I left. (This isn't my campsite, but the one right next to mine.)
He didn't seem at all shy of people!
May 30: I woke up early in the morning--the earlier I started, the earlier I could hike out of this death trap known as the Grand Canyon. Oh, don't get me wrong--it's gorgeous down here! But it's a death trap because, once again, temperatures were expected to hit somewhere near 100 degrees. At sunrise, it was probably close to 70 degrees already, and I knew it was only going to get hotter. A lot hotter. And I wanted to get myself up on that North Rim and 6,000 vertical feet up where the highs might not even break 80 degrees. And the sooner, the better!

Despite my early departure, however, it seemed like half the campground was already empty. Many people left when it was still very dark out--I saw them walk off with their headlamps cutting through the darkness. They wanted to avoid the heat so much, they decided to start hiking even earlier than I did. I was a little envious, but I still needed to take photos for Walking 4 Fun, so I at least lingered until after "official" sunrise. I put "official" in quotes because being at the bottom on the canyon, the sun had to rise a lot more than normal before sunlight would actually reach so far down. The official sunrise, if you looked it up online, was near 5:30. The sky was brightening by then, but sunlight wouldn't reach the canyon bottom for hours to come.

I made it almost to Cottonwood Camp, almost 7 miles away, before the first sunlight struck me. The South Kaibab Trail largely went down along the top of a ridge and therefore was in the sun most of the time, but the North Kaibab Trail went up a canyon--a completely different experience. I considered this a good thing too, even if the views weren't as incredible since it kept temperatures down.

I didn't have to carry much water during the day--the North Kaibab Trail, which is what I'd be hiking out on, had several water stations for hikers to get good, clean water every 5 to 10 miles. Not to mention that the next ten miles followed alongside Bright Angel Creek which had some very good-looking water. I didn't even need the water stations! (But I'd use them because, hey, they were there. No reason not to!)

The trail out of the Grand Canyon followed the North Kaibab Trail alongside
Bright Angel Creek. Being deep in the canyon like this, the sun wouldn't
get high enough to reach the canyon bottom for hours! Which was good to help avoid the heat!

So I filled up with water at Cottonwood Camp, then pushed onward and ever upwards. The views were nice, but nothing as amazing as they were the day before. From the canyon bottom, there were no wide, expansive views. I couldn't see beyond the walls of the canyon I was in--the day before, on the top of the ridgelines, I could see for what seemed like forever in every direction!

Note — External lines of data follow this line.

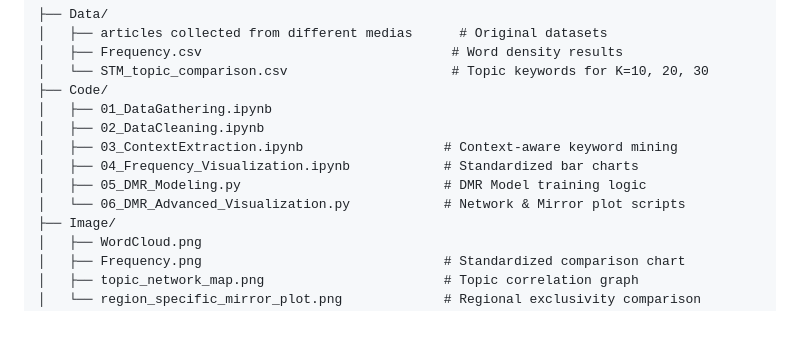
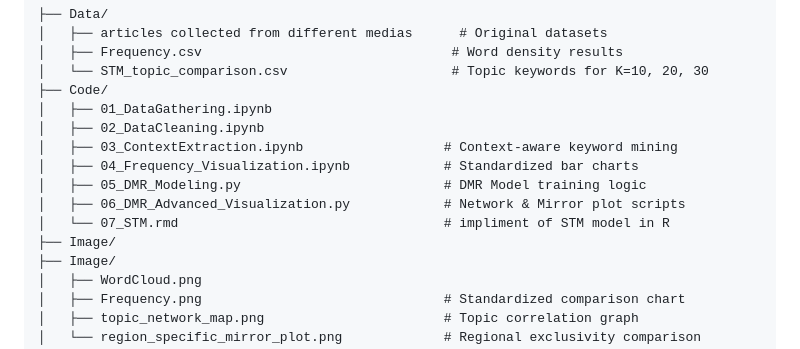
Before and after one commit to Owen-1234/SOSC314_Shengjie_Shilin_Haowen, a Markdown page: README.md, the part around the change. Rendered like a GitHub page; blank space fills up the shorter version.

Commit message:
Fix formatting and add STM model implementation

```diff
--- a/README.md
+++ b/README.md
@@ -74,7 +74,9 @@ Using a **Lexical Exclusivity Score**, this "Tornado Plot" identifies topics and
 │   ├── 03_ContextExtraction.ipynb                  # Context-aware keyword mining
 │   ├── 04_Frequency_Visualization.ipynb            # Standardized bar charts
 │   ├── 05_DMR_Modeling.py                          # DMR Model training logic
-│   └── 06_DMR_Advanced_Visualization.py            # Network & Mirror plot scripts
+│   ├── 06_DMR_Advanced_Visualization.py            # Network & Mirror plot scripts
+│   └── 07_STM.rmd                                  # impliment of STM model in R
+├── Image/
 ├── Image/
 │   ├── WordCloud.png
 │   ├── Frequency.png                               # Standardized comparison chart
```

At the next water stop, which my data book labels as "pumphouse yard," there was a makeshift sign up saying that there had been a water main break and to get water there because there was no water available at Phantom Ranch or Cottonwood Camp. This surprised me greatly because I had just gotten water from both Phantom Ranch and Cottonwood Camp just that morning. In fact, I had gotten water from Cottonwood Camp less than an hour earlier! The signage must have been either very old (and out of date) or very new (as in the break happened within the past hour, but I didn't see any breaks!).

It also warned hikers that they could get water from Bright Angel Creek, but that they should treat the water if they did. I was a little amused with that because I kind of doubted most hikers had any way to treat water at all. Why would they when there was supposed to be perfectly safe water to drink all along the route?!

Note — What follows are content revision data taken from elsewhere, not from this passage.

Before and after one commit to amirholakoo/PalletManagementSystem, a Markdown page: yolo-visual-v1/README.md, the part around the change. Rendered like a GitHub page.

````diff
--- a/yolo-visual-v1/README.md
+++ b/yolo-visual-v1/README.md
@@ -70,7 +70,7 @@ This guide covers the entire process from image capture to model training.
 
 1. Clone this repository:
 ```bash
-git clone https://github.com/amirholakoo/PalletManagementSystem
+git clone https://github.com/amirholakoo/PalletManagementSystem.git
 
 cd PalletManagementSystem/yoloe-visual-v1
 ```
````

Somewhat ironically, I did have a system to treat water since I'd been hiking for over 700 miles now and most of it didn't have safe water available for drinking, but Bright Angel Creek looked so good and seemed so unlikely to be contaminated (for reasons I'll explain soon), I wouldn't have thought twice about drinking the untreated water. I even told other hikers who were headed down that I sincerely doubted they'd get sick from drinking it untreated, although I did admit that I had no way to guarantee as much. But if it's the difference between drinking untreated water and not drinking any water at all, just drink the untreated water. They'd die a lot faster from no water than they would from contaminated water--if it was even contaminated in the first place!

But the pipe line break, wherever it was, was somewhere further down the canyon and wouldn't affect me. I filled up with water from the pumphouse yard anyhow--the next water source was still a few more miles up trail, after all, but I should be able to get more from the next water source.

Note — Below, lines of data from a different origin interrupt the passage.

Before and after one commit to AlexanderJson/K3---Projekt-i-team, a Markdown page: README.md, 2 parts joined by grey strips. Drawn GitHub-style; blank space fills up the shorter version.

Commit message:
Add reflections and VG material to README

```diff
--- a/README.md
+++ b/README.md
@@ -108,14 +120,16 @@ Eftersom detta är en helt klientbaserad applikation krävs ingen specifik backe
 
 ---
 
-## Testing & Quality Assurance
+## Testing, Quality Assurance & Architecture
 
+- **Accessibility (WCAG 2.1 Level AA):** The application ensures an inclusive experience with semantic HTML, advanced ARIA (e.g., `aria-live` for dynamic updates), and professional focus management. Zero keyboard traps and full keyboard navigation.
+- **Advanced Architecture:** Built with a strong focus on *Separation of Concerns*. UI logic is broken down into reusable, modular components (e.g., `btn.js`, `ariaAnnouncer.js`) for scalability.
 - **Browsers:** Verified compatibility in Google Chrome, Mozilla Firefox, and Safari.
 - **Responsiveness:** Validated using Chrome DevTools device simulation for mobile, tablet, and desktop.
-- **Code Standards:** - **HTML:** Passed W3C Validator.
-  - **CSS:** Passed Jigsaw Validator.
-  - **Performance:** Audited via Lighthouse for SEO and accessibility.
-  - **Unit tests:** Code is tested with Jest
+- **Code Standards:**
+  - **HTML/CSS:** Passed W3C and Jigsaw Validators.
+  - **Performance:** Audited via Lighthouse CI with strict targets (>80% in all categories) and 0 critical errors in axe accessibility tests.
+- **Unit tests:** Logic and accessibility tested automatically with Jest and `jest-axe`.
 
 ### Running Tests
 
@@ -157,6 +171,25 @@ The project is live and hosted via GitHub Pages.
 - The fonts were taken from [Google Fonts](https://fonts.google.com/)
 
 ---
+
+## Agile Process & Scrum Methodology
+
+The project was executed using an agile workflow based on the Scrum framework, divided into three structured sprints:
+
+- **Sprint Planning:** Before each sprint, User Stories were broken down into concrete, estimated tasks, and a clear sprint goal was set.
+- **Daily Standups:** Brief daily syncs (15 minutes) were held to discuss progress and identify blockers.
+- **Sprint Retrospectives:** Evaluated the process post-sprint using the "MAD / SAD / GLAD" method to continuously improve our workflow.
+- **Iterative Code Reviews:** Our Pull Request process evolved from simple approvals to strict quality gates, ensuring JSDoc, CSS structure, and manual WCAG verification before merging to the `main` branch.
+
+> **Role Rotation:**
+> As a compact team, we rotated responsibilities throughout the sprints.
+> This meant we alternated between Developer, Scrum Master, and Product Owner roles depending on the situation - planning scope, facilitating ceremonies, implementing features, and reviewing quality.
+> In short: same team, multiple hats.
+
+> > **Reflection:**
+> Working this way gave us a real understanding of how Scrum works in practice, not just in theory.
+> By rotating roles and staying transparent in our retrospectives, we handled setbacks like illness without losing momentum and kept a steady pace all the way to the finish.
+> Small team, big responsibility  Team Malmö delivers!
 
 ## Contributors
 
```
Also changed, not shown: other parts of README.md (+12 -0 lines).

There was a large crowd of people at the yard when I arrived--they were all headed down into the heat and I was joking with them that "it wasn't worth it--go back while you still can!" I'd say it with a dramatic inflection in my voice and try to widen my eyes like I'd seen something terrible and frightening, perhaps barely escaping with my life. Most of them could tell I was joking, and occasionally someone might laugh at my antics. They might done so in pity, though. It's hard to tell....

One woman asked if I was one of those people doing a rim-to-rim-to-rim hike. I'd never heard of such a thing, and they explained it to me as someone who walks from the South Rim, to the North Rim, then back to the South Rim. Which makes sense, I suppose--especially for someone who wants to hike across the canyon but doesn't have a shuttle back to their car that's now on the wrong side of the Grand Canyon!

The woman had heard several people were doing that and seemed somewhat in awe of them, and I guess I looked like a "professional" hiker and she thought maybe I was one of "those" people. I laughed, though. It was probably 50 miles to go from rim-to-rim-to-rim. Even with the steep terrain of the Grand Canyon getting in the way, I didn't consider it very ambitious.

"Wimps!" I declared. "They're wimps!" =) Then I explained that I had actually hiked in all of the way from the Mexican border which, according to the mileage in my data book, was now 716.0 miles away. The woman's eyes just about fell out and her jaw dropped open. It was actually quite funny.

I also met a young girl--she looked like she might have barely been out of her teens--who was hiking down and across the Grand Canyon to the South Rim with her mom. Her mom hadn't arrived yet and she was going to keep going, then she returned a few minutes later.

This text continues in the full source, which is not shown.